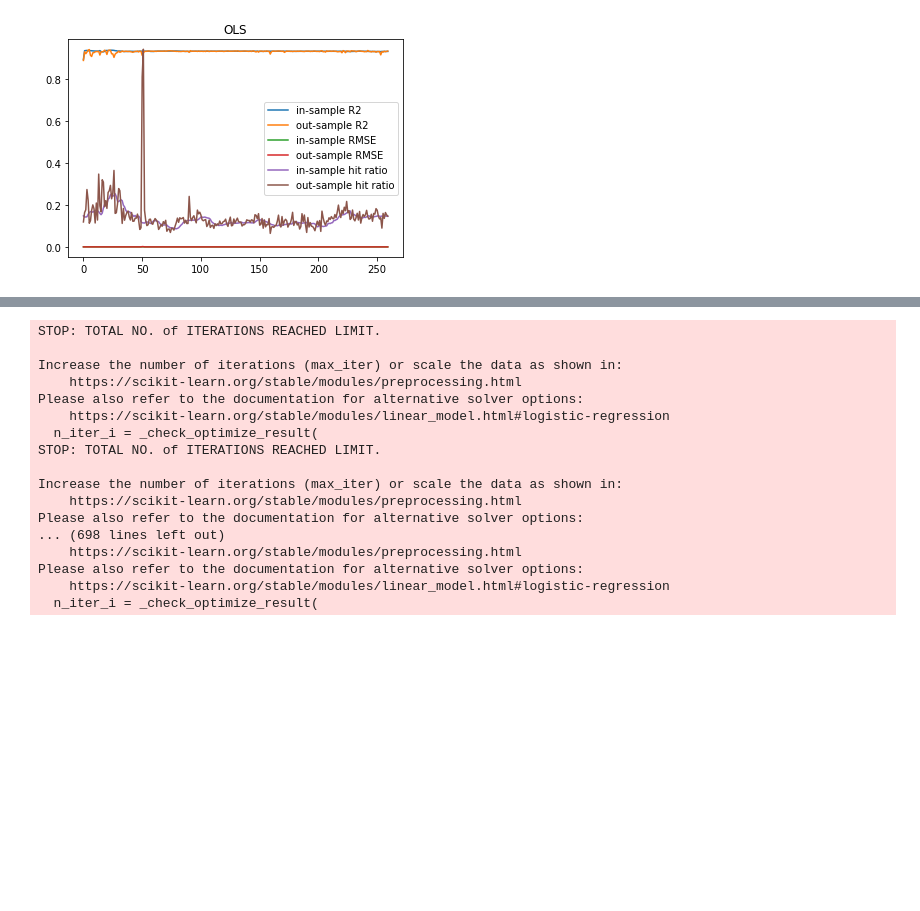
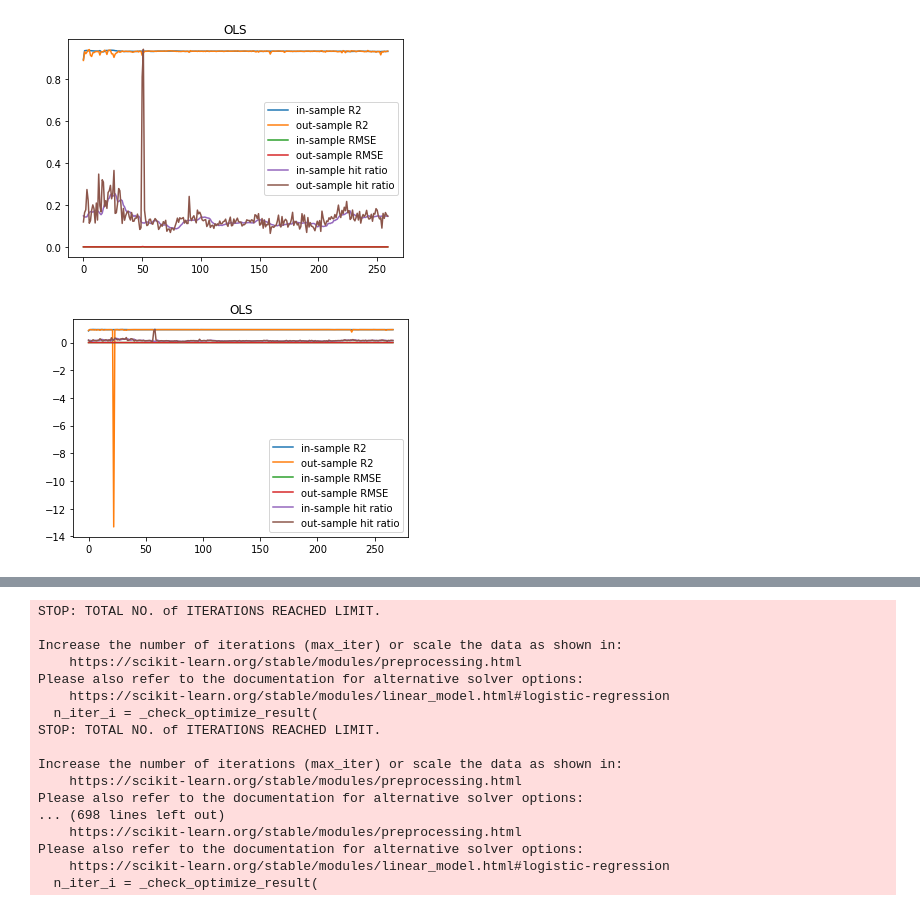
Before and after one commit to Jeremygaop/research-on-pair-trading, a Jupyter notebook: predict_model.ipynb, the cells around one changed output, grey strips where cells are left out. Saved outputs shown, nothing was run; the diff lists cells and outputs as text; code cells hidden in the pictures; blank space fills up the shorter version.

Commit message:
update some different train period

```diff
--- a/predict_model.ipynb
+++ b/predict_model.ipynb
@@ -491,3 +491,65 @@ plt.legend()
 plt.show()
 # %% [output]
 [figure]
+# %%
+all_r2_in = []
+all_r2_out = []
+all_rmse_in = []
+all_rmse_out = []
+all_hit_ratio_in = []
+all_hit_ratio_out = []
+
+train_period = 3
+
+for i in range(len(day_list) - train_period):
+    train_start_time = feature.index >= pd.to_datetime(str(day_list[i]) + ' 09:00:00.000', format = '%Y/%m/%d %H:%M:%S.%f')
+    train_end_time = feature.index < pd.to_datetime(str(day_list[i + train_period - 1]) + ' 13:30:00.000', format = '%Y/%m/%d %H:%M:%S.%f')
+    train = feature[train_start_time & train_end_time]
+    test_start_time = feature.index >= pd.to_datetime(str(day_list[i + train_period]) + ' 09:00:00.000', format = '%Y/%m/%d %H:%M:%S.%f')
+    test_end_time = feature.index < pd.to_datetime(str(day_list[i + train_period]) + ' 13:30:00.000', format = '%Y/%m/%d %H:%M:%S.%f')
+    test = feature[test_start_time & test_end_time]
+
+    X_train = train[train.columns[0:-1]]
+    X_test = test[test.columns[0:-1]]
+    y_train = train['delta_spread']
+    y_test = test['delta_spread']
+
+    model_ols = LinearRegression()
+    model_ols.fit(X_train, y_train)
+
+    y_train_pred = model_ols.predict(X_train)
+    y_test_pred = model_ols.predict(X_test)
+
+    r2_in = model_ols.score(X_train, y_train)
+    r2_out = model_ols.score(X_test, y_test)
+    rmse_in = np.sqrt(np.mean((model_ols.predict(X_train) - y_train) ** 2))
+    rmse_out = np.sqrt(np.mean((model_ols.predict(X_test) - y_test) ** 2))
+
+    hit_ratio_in = 0
+    hit_ratio_out = 0
+    for i in range(len(y_train_pred)):
+        if y_train_pred[i] * y_train[i] > 0:
+            hit_ratio_in += 1
+
+    for i in range(len(y_test_pred)):
+        if y_test_pred[i] * y_test[i] > 0:
+            hit_ratio_out += 1
+
+    all_r2_in.append(r2_in)
+    all_r2_out.append(r2_out)
+    all_rmse_in.append(rmse_in)
+    all_rmse_out.append(rmse_out)
+    all_hit_ratio_in.append(hit_ratio_in / len(y_train_pred))
+    all_hit_ratio_out.append(hit_ratio_out / len(y_test_pred))
+
+plt.plot(all_r2_in, label='in-sample R2')
+plt.plot(all_r2_out, label='out-sample R2')
+plt.plot(all_rmse_in, label='in-sample RMSE')
+plt.plot(all_rmse_out, label='out-sample RMSE')
+plt.plot(all_hit_ratio_in, label='in-sample hit ratio')
+plt.plot(all_hit_ratio_out, label='out-sample hit ratio')
+plt.title('OLS')
+plt.legend()
+plt.show()
+# %% [output]
+[figure, added]
```
Also changed, not shown: parts of 1 cell of this notebook.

::::::

**WHAT YOU HAVE TO DO:** How many lines in this material contain the string "sample"? State the number alone.

**PROBLEM SOLUTION:** 6